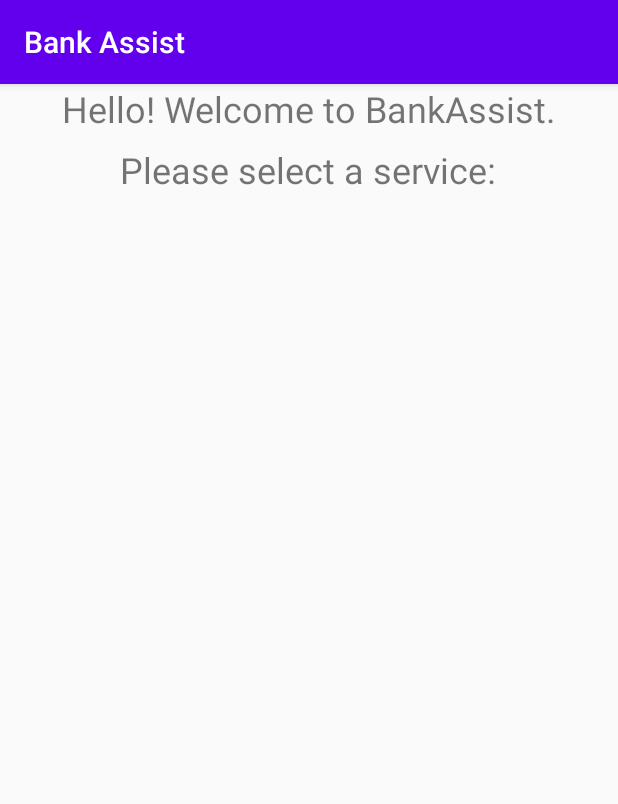
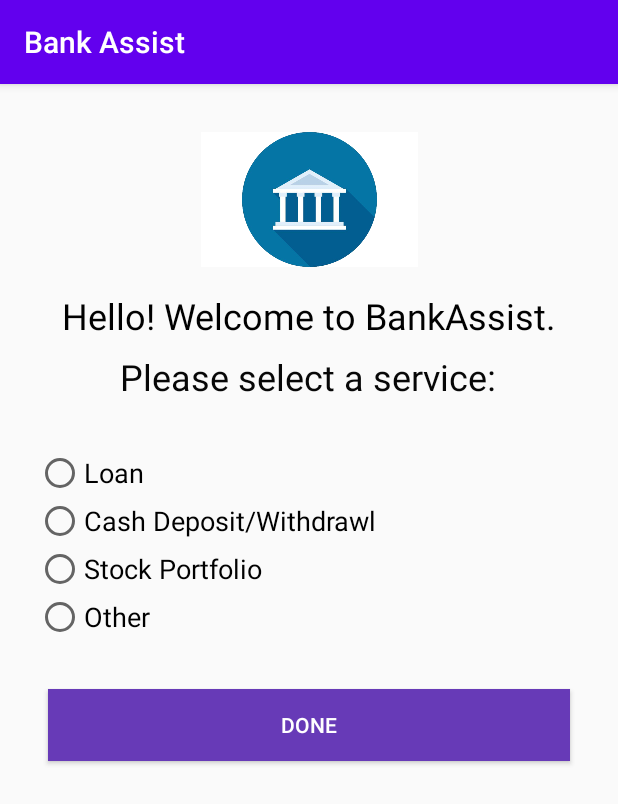
Before and after one commit to rishabh-khurana/ioT-BankingApp, an Android app: the SelectService screen opened directly, with no data from a screen before it, on a phone screen of 412 x 824 dp. Shown: the top 804 px of the screen. Run offline under Robolectric (Android 15) with nearby library versions, the phone set to English and light mode, and no system bars.

Commit message:
view2 init

```diff
--- a/app/src/main/java/com/example/bankassist/MainActivity.kt
+++ b/app/src/main/java/com/example/bankassist/MainActivity.kt
@@ -13,6 +13,10 @@ class MainActivity : AppCompatActivity() {
     override fun onCreate(savedInstanceState: Bundle?) {
         super.onCreate(savedInstanceState)
         setContentView(R.layout.activity_main)
+
+        fun showError(Message:String){
+            // TODO: Show error message on view
+        }
 
         fun switchToSelectService(){
             val selectServiceScreen = Intent(this , SelectService::class.java)
--- a/app/src/main/java/com/example/bankassist/SelectService.kt
+++ b/app/src/main/java/com/example/bankassist/SelectService.kt
@@ -2,11 +2,28 @@ package com.example.bankassist
 
 import androidx.appcompat.app.AppCompatActivity
 import android.os.Bundle
+import kotlinx.android.synthetic.main.activity_select_service.*
 
 class SelectService : AppCompatActivity() {
 
     override fun onCreate(savedInstanceState: Bundle?) {
         super.onCreate(savedInstanceState)
         setContentView(R.layout.activity_select_service)
+
+        fun getTicketNumber(urlVal:String):String{
+            // TODO: DO the API call here
+            val queueNumber:String = "1F".toString()
+            val ticketNumber:String = "135".toString()
+
+            return queueNumber+ticketNumber
+        }
+
+        formButton.setOnClickListener {
+            // TODO: Switch on bluetooth
+            // TODO: Integrate Bluecats SDK
+            // TODO: Send signals to beacon
+            // TODO: Once Signal is recieved make an API call to get queue number and ticket number
+            println(getTicketNumber("UrlValue"))
+        }
     }
 }
--- a/app/src/main/res/layout/activity_main.xml
+++ b/app/src/main/res/layout/activity_main.xml
@@ -26,6 +26,7 @@
         android:layout_marginEnd="32dp"
         android:layout_marginRight="32dp"
         android:text="Please Enter your Customer ID  and Password below:"
+        android:textColor="#000000"
         android:textSize="24sp"
         android:visibility="visible"
         app:layout_constraintEnd_toEndOf="parent"
--- a/app/src/main/res/layout/activity_select_service.xml
+++ b/app/src/main/res/layout/activity_select_service.xml
@@ -10,11 +10,13 @@
         android:id="@+id/textView2"
         android:layout_width="wrap_content"
         android:layout_height="wrap_content"
+        android:layout_marginTop="16dp"
         android:text="Hello! Welcome to BankAssist."
+        android:textColor="#000000"
         android:textSize="24sp"
         app:layout_constraintEnd_toEndOf="parent"
         app:layout_constraintStart_toStartOf="parent"
-        tools:layout_editor_absoluteY="110dp" />
+        app:layout_constraintTop_toBottomOf="@+id/imageView" />
 
     <TextView
         android:id="@+id/textView3"
@@ -22,9 +24,78 @@
         android:layout_height="wrap_content"
         android:layout_marginTop="8dp"
         android:text="Please select a service:"
+        android:textColor="#070707"
         android:textSize="24sp"
         app:layout_constraintEnd_toEndOf="parent"
         app:layout_constraintHorizontal_bias="0.497"
         app:layout_constraintStart_toStartOf="parent"
         app:layout_constraintTop_toBottomOf="@+id/textView2" />
+
+    <RadioGroup
+        android:id="@+id/radioGroup"
+        android:layout_width="0dp"
+        android:layout_height="wrap_content"
+        android:layout_marginStart="24dp"
+        android:layout_marginLeft="24dp"
+        android:layout_marginTop="32dp"
+        android:layout_marginEnd="24dp"
+        android:layout_marginRight="24dp"
+        app:layout_constraintEnd_toEndOf="parent"
+        app:layout_constraintStart_toStartOf="parent"
+        app:layout_constraintTop_toBottomOf="@+id/textView3">
+
+        <RadioButton
+            android:id="@+id/radioButton"
+            android:layout_width="match_parent"
+            android:layout_height="wrap_content"
+            android:text="Loan"
+            android:textSize="18sp" />
+
+        <RadioButton
+            android:id="@+id/radioButton2"
+            android:layout_width="match_parent"
+            android:layout_height="wrap_content"
+            android:text="Cash Deposit/Withdrawl"
+            android:textSize="18sp" />
+
+        <RadioButton
+            android:id="@+id/radioButton4"
+            android:layout_width="match_parent"
+            android:layout_height="wrap_content"
+            android:text="Stock Portfolio"
+            android:textSize="18sp" />
+
+        <RadioButton
+            android:id="@+id/radioButton3"
+            android:layout_width="match_parent"
+            android:layout_height="wrap_content"
+            android:text="Other"
+            android:textSize="18sp" />
+    </RadioGroup>
+
+    <Button
+        android:id="@+id/formButton"
+        android:layout_width="0dp"
+        android:layout_height="wrap_content"
+        android:layout_marginStart="32dp"
+        android:layout_marginLeft="32dp"
+        android:layout_marginTop="32dp"
+        android:layout_marginEnd="32dp"
+        android:layout_marginRight="32dp"
+        android:background="#673AB7"
+        android:text="Done"
+        android:textColor="#FFFFFF"
+        app:layout_constraintEnd_toEndOf="parent"
+        app:layout_constraintStart_toStartOf="parent"
+        app:layout_constraintTop_toBottomOf="@+id/radioGroup" />
+
+    <ImageView
+        android:id="@+id/imageView"
+        android:layout_width="155dp"
+        android:layout_height="90dp"
+        android:layout_marginTop="32dp"
+        app:layout_constraintEnd_toEndOf="parent"
+        app:layout_constraintStart_toStartOf="parent"
+        app:layout_constraintTop_toTopOf="parent"
+        app:srcCompat="@drawable/bank" />
 </androidx.constraintlayout.widget.ConstraintLayout>
```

--------------------------------------------------

Exercise details: Using the records above, select and copy every line that has the word "java".

Answer space:
--- a/app/src/main/java/com/example/bankassist/MainActivity.kt
+++ b/app/src/main/java/com/example/bankassist/MainActivity.kt
             val selectServiceScreen = Intent(this , SelectService::class.java)
--- a/app/src/main/java/com/example/bankassist/SelectService.kt
+++ b/app/src/main/java/com/example/bankassist/SelectService.kt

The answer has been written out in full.